▸ What is expected
Take every line containing "lockfile" from the material and copy it.

▸ Data for this exercise
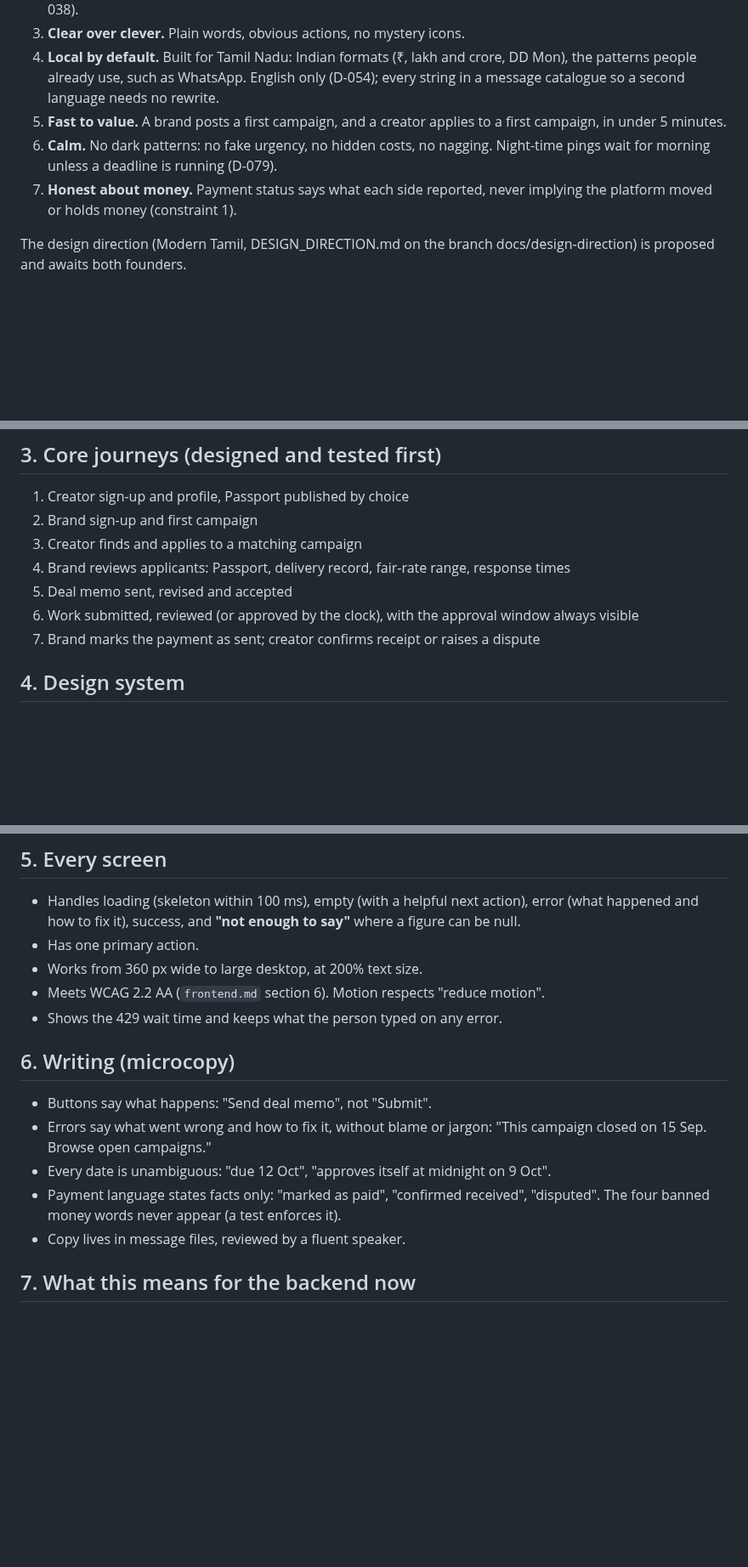
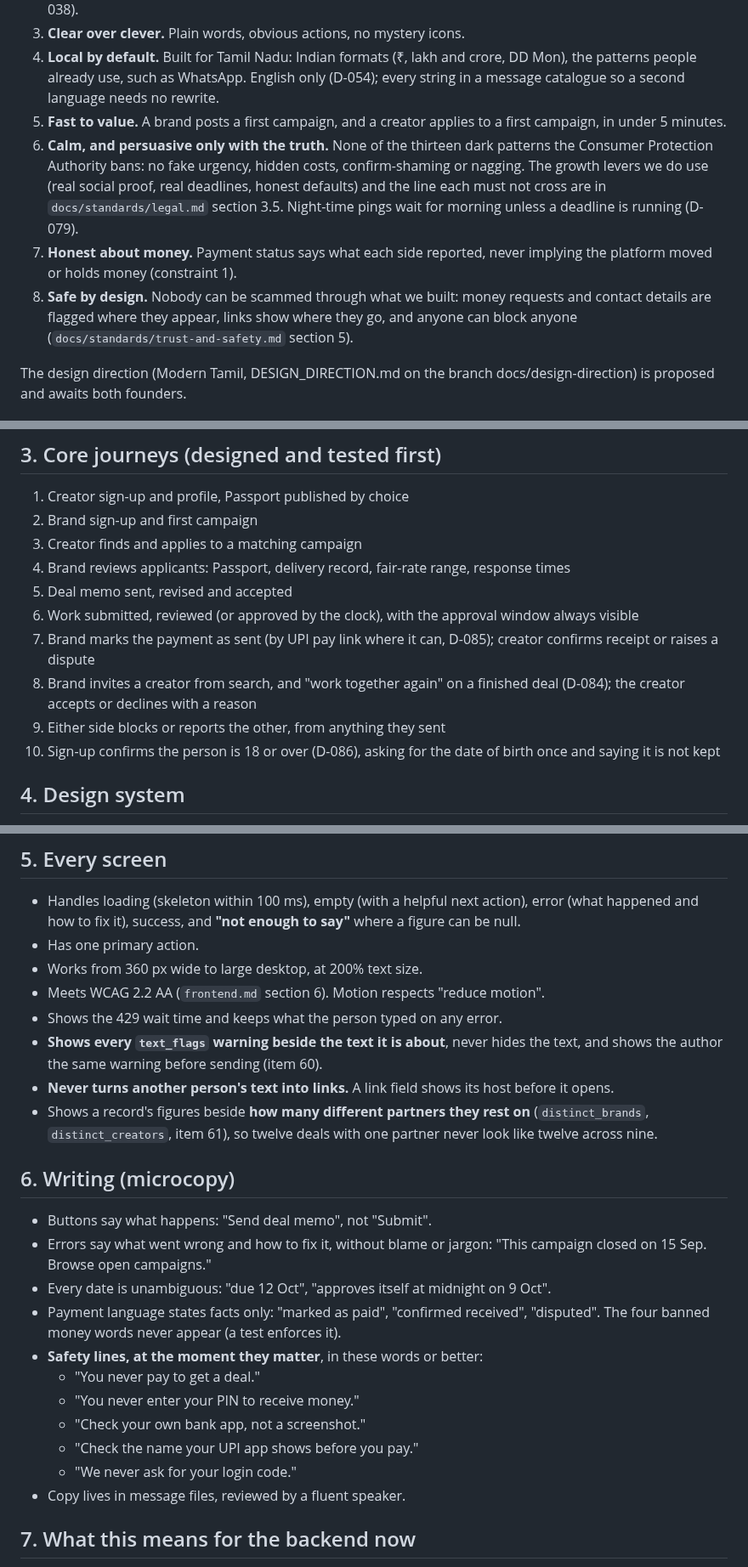
Before and after one commit to adhi2801/nicheconnect-tn, a Markdown page: docs/standards/ux.md, 3 parts joined by grey strips. Shown at 85% size. Rendered like a GitHub page; blank space fills up the shorter version.

Commit message:
docs(standards): ux.md and frontend.md carry this week's safety, legal and payment work
- ux.md:
  - the persuasion rule (true facts only, legal.md 3.5);
  - a safe-by-design principle;
  - three new core journeys: invitations and repeat deals, block and
    report, and the adults-only sign-up;
  - every screen shows text_flags warnings, never makes another person's
    text clickable, and shows how many partners a record rests on;
  - the safety lines, word for word.
- frontend.md:
  - adults only at sign-up;
  - no dark patterns, and the yearly self-audit as a release step;
  - warnings never suppressed, and links never made from user text;
  - UPI pay details shown only on the brand's pay screen, never cached;
  - the new journeys added to the end-to-end tests.

Co-Authored-By: Claude Opus 5.5 <noreply@anthropic.com>

```diff
--- a/docs/standards/ux.md
+++ b/docs/standards/ux.md
@@ -13,8 +13,9 @@ Applies to research, flows, the design system, copy and accessibility, and to **
 3. **Clear over clever.** Plain words, obvious actions, no mystery icons.
 4. **Local by default.** Built for Tamil Nadu: Indian formats (₹, lakh and crore, DD Mon), the patterns people already use, such as WhatsApp. English only (D-054); every string in a message catalogue so a second language needs no rewrite.
 5. **Fast to value.** A brand posts a first campaign, and a creator applies to a first campaign, in under 5 minutes.
-6. **Calm.** No dark patterns: no fake urgency, no hidden costs, no nagging. Night-time pings wait for morning unless a deadline is running (D-079).
+6. **Calm, and persuasive only with the truth.** None of the thirteen dark patterns the Consumer Protection Authority bans: no fake urgency, hidden costs, confirm-shaming or nagging. The growth levers we do use (real social proof, real deadlines, honest defaults) and the line each must not cross are in `docs/standards/legal.md` section 3.5. Night-time pings wait for morning unless a deadline is running (D-079).
 7. **Honest about money.** Payment status says what each side reported, never implying the platform moved or holds money (constraint 1).
+8. **Safe by design.** Nobody can be scammed through what we built: money requests and contact details are flagged where they appear, links show where they go, and anyone can block anyone (`docs/standards/trust-and-safety.md` section 5).
 
 The design direction (Modern Tamil, DESIGN_DIRECTION.md on the branch docs/design-direction) is proposed and awaits both founders.
 
@@ -37,7 +38,10 @@ The design direction (Modern Tamil, DESIGN_DIRECTION.md on the branch docs/desig
 4. Brand reviews applicants: Passport, delivery record, fair-rate range, response times
 5. Deal memo sent, revised and accepted
 6. Work submitted, reviewed (or approved by the clock), with the approval window always visible
-7. Brand marks the payment as sent; creator confirms receipt or raises a dispute
+7. Brand marks the payment as sent (by UPI pay link where it can, D-085); creator confirms receipt or raises a dispute
+8. Brand invites a creator from search, and "work together again" on a finished deal (D-084); the creator accepts or declines with a reason
+9. Either side blocks or reports the other, from anything they sent
+10. Sign-up confirms the person is 18 or over (D-086), asking for the date of birth once and saying it is not kept
 
 ## 4. Design system
 
@@ -52,6 +56,9 @@ The design direction (Modern Tamil, DESIGN_DIRECTION.md on the branch docs/desig
 - Works from 360 px wide to large desktop, at 200% text size.
 - Meets WCAG 2.2 AA (`frontend.md` section 6). Motion respects "reduce motion".
 - Shows the 429 wait time and keeps what the person typed on any error.
+- **Shows every `text_flags` warning beside the text it is about**, never hides the text, and shows the author the same warning before sending (item 60).
+- **Never turns another person's text into links.** A link field shows its host before it opens.
+- Shows a record's figures beside **how many different partners they rest on** (`distinct_brands`, `distinct_creators`, item 61), so twelve deals with one partner never look like twelve across nine.
 
 ## 6. Writing (microcopy)
 
@@ -59,6 +66,12 @@ The design direction (Modern Tamil, DESIGN_DIRECTION.md on the branch docs/desig
 - Errors say what went wrong and how to fix it, without blame or jargon: "This campaign closed on 15 Sep. Browse open campaigns."
 - Every date is unambiguous: "due 12 Oct", "approves itself at midnight on 9 Oct".
 - Payment language states facts only: "marked as paid", "confirmed received", "disputed". The four banned money words never appear (a test enforces it).
+- **Safety lines, at the moment they matter**, in these words or better:
+  - "You never pay to get a deal."
+  - "You never enter your PIN to receive money."
+  - "Check your own bank app, not a screenshot."
+  - "Check the name your UPI app shows before you pay."
+  - "We never ask for your login code."
 - Copy lives in message files, reviewed by a fluent speaker.
 
 ## 7. What this means for the backend now
```
Also changed, not shown: docs/standards/frontend.md (+8 -2 lines).
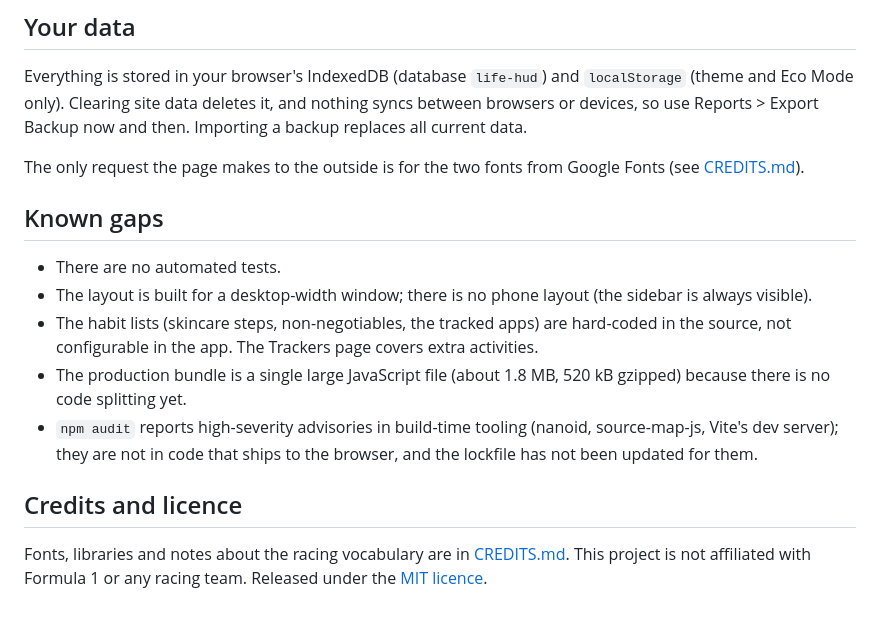
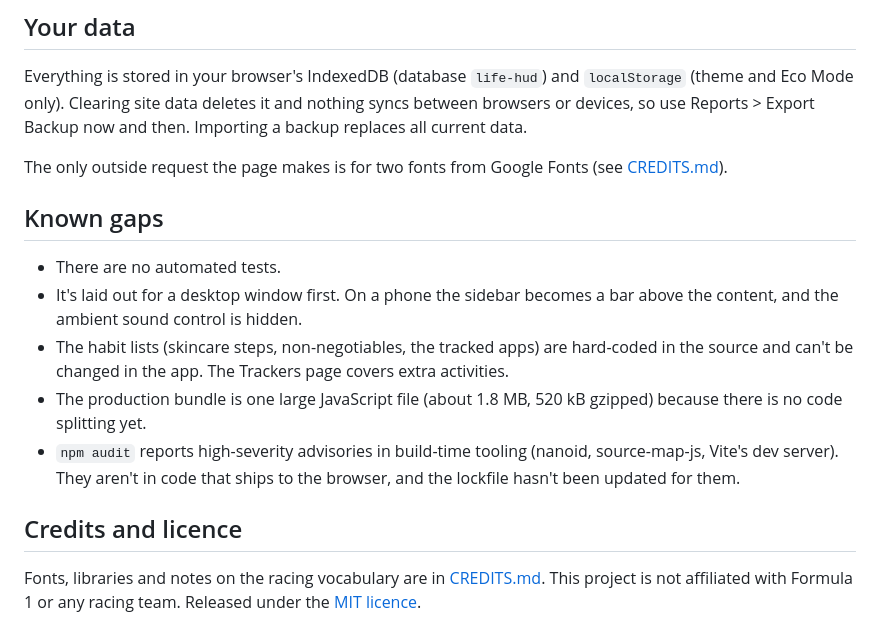
Before and after one commit to saifcs50-cs50/life-hud, a Markdown page: README.md, the part around one of its changes. Rendered like a GitHub page.

```diff
--- a/README.md
+++ b/README.md
@@ -65,23 +68,24 @@ The live demo is the same build with GitHub Pages' sub-path: `npx vite build --b
 ## Your data
 
 Everything is stored in your browser's IndexedDB (database `life-hud`) and `localStorage` (theme and Eco Mode only).
-Clearing site data deletes it, and nothing syncs between browsers or devices, so use Reports > Export Backup
-now and then. Importing a backup replaces all current data.
+Clearing site data deletes it and nothing syncs between browsers or devices, so use Reports > Export Backup now and
+then. Importing a backup replaces all current data.
 
-The only request the page makes to the outside is for the two fonts from Google Fonts (see [CREDITS.md](CREDITS.md)).
+The only outside request the page makes is for two fonts from Google Fonts (see [CREDITS.md](CREDITS.md)).
 
 ## Known gaps
 
 - There are no automated tests.
-- The layout is built for a desktop-width window; there is no phone layout (the sidebar is always visible).
-- The habit lists (skincare steps, non-negotiables, the tracked apps) are hard-coded in the source, not configurable
-  in the app. The Trackers page covers extra activities.
-- The production bundle is a single large JavaScript file (about 1.8 MB, 520 kB gzipped) because there is no code
+- It's laid out for a desktop window first. On a phone the sidebar becomes a bar above the content, and the ambient
+  sound control is hidden.
+- The habit lists (skincare steps, non-negotiables, the tracked apps) are hard-coded in the source and can't be
+  changed in the app. The Trackers page covers extra activities.
+- The production bundle is one large JavaScript file (about 1.8 MB, 520 kB gzipped) because there is no code
   splitting yet.
-- `npm audit` reports high-severity advisories in build-time tooling (nanoid, source-map-js, Vite's dev server); they
-  are not in code that ships to the browser, and the lockfile has not been updated for them.
+- `npm audit` reports high-severity advisories in build-time tooling (nanoid, source-map-js, Vite's dev server).
+  They aren't in code that ships to the browser, and the lockfile hasn't been updated for them.
 
 ## Credits and licence
 
-Fonts, libraries and notes about the racing vocabulary are in [CREDITS.md](CREDITS.md). This project is not
-affiliated with Formula 1 or any racing team. Released under the [MIT licence](LICENSE).
+Fonts, libraries and notes on the racing vocabulary are in [CREDITS.md](CREDITS.md). This project is not affiliated
+with Formula 1 or any racing team. Released under the [MIT licence](LICENSE).
```
Also changed, not shown: other parts of README.md (+35 -32 lines), screenshot.png.
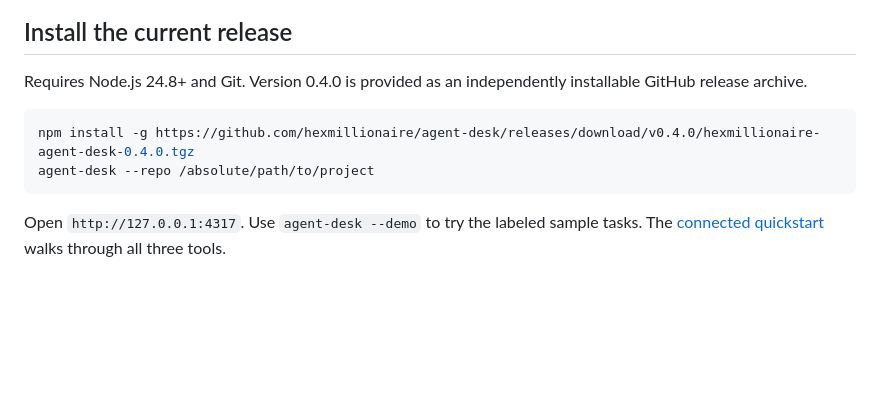
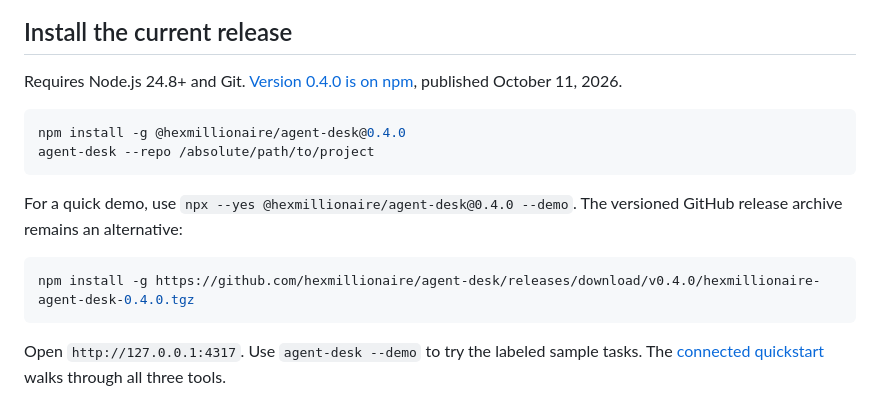
Before and after one commit to hexmillionaire/agent-desk, a Markdown page: README.md, the part around the change. Rendered like a GitHub page; blank space fills up the shorter version.

Commit message:
docs: add verified npm release installation

````diff
--- a/README.md
+++ b/README.md
@@ -10,11 +10,17 @@ Works with task files created by [Agent Lanes](https://github.com/hexmillionaire
 
 ## Install the current release
 
-Requires Node.js 24.8+ and Git. Version 0.4.0 is provided as an independently installable GitHub release archive.
+Requires Node.js 24.8+ and Git. [Version 0.4.0 is on npm](https://www.npmjs.com/package/@hexmillionaire/agent-desk), published October 11, 2026.
+
+```sh
+npm install -g @hexmillionaire/agent-desk@0.4.0
+agent-desk --repo /absolute/path/to/project
+```
+
+For a quick demo, use `npx --yes @hexmillionaire/agent-desk@0.4.0 --demo`. The versioned GitHub release archive remains an alternative:
 
 ```sh
 npm install -g https://github.com/hexmillionaire/agent-desk/releases/download/v0.4.0/hexmillionaire-agent-desk-0.4.0.tgz
-agent-desk --repo /absolute/path/to/project
 ```
 
 Open `http://127.0.0.1:4317`. Use `agent-desk --demo` to try the labeled sample tasks. The [connected quickstart](https://github.com/hexmillionaire/Agent-Lanes/blob/main/docs/QUICKSTART.md) walks through all three tools.
````
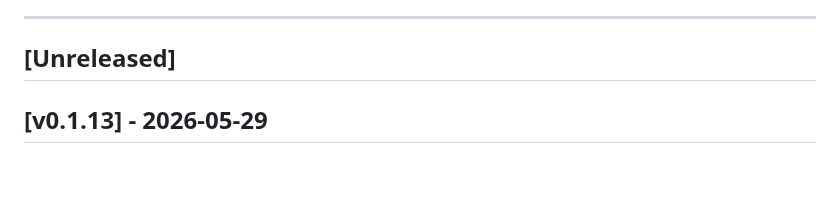
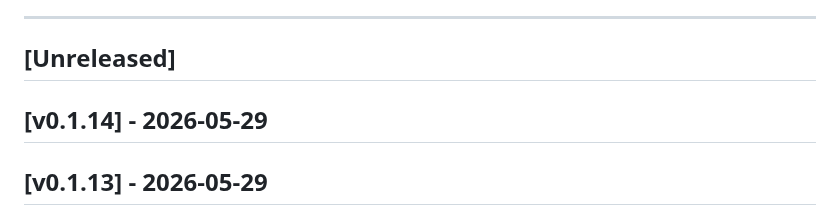
Before and after one commit to robinrottier/PSTT.Dashboard, a Markdown page: CHANGELOG.md, the part around the change. Drawn GitHub-style; blank space fills up the shorter version.

Commit message:
chore: prepare release v0.1.14

```diff
--- a/CHANGELOG.md
+++ b/CHANGELOG.md
@@ -6,6 +6,8 @@ Format follows [Keep a Changelog](https://keepachangelog.com/en/1.1.0/).
 ---
 
 ## [Unreleased]
+
+## [v0.1.14] - 2026-05-29
 
 ## [v0.1.13] - 2026-05-29
 
```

▸ Reply to the task
-  are not in code that ships to the browser, and the lockfile has not been updated for them.
+  They aren't in code that ships to the browser, and the lockfile hasn't been updated for them.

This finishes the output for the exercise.